#### [Task goal]
The required result is an exact copy of the lines beginning at the line that contains "history restoration after" and ending at the last line of the material below.

#### [Data listing]

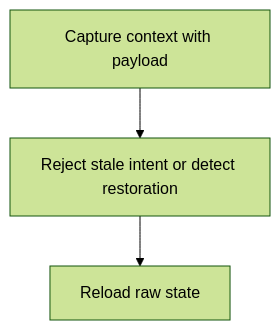
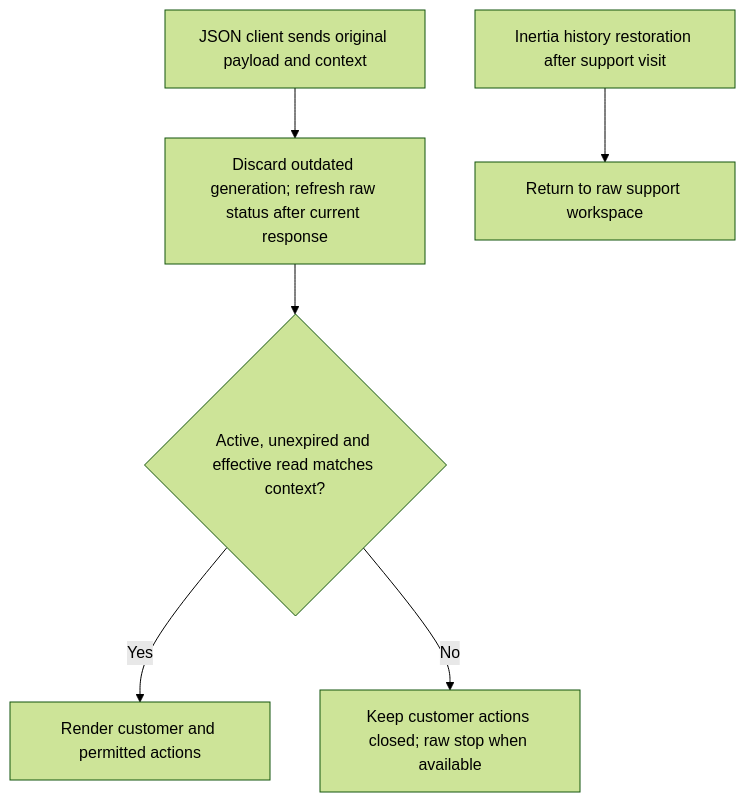
Before and after one commit to Kevinjohn/oss-adonisjs-masquerade: the second of 2 diagrams in user-stories/submit-context-token/us-context-03-recover-browser-intent.md, drawn with Mermaid (forest theme). The commit also changed other lines of this file and 22 other files, not shown here.

Commit message:
docs: verify user story paths and Mermaid flows against implementation

````diff
--- a/user-stories/submit-context-token/us-context-03-recover-browser-intent.md
+++ b/user-stories/submit-context-token/us-context-03-recover-browser-intent.md
@@ -28,5 +30,8 @@
 ```mermaid
 flowchart TD
-    A["Capture context with payload"] --> B["Reject stale intent or detect restoration"]
-    B["Reject stale intent or detect restoration"] --> C["Reload raw state"]
+    A["JSON client sends original payload and context"] --> B["Discard outdated generation; refresh raw status after current response"]
+    B --> Q{"Active, unexpired and effective read matches context?"}
+    Q -->|Yes| D["Render customer and permitted actions"]
+    Q -->|No| E["Keep customer actions closed; raw stop when available"]
+    H["Inertia history restoration after support visit"] --> C["Return to raw support workspace"]
 ```
````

#### [Task solution]
+    H["Inertia history restoration after support visit"] --> C["Return to raw support workspace"]
 ```
````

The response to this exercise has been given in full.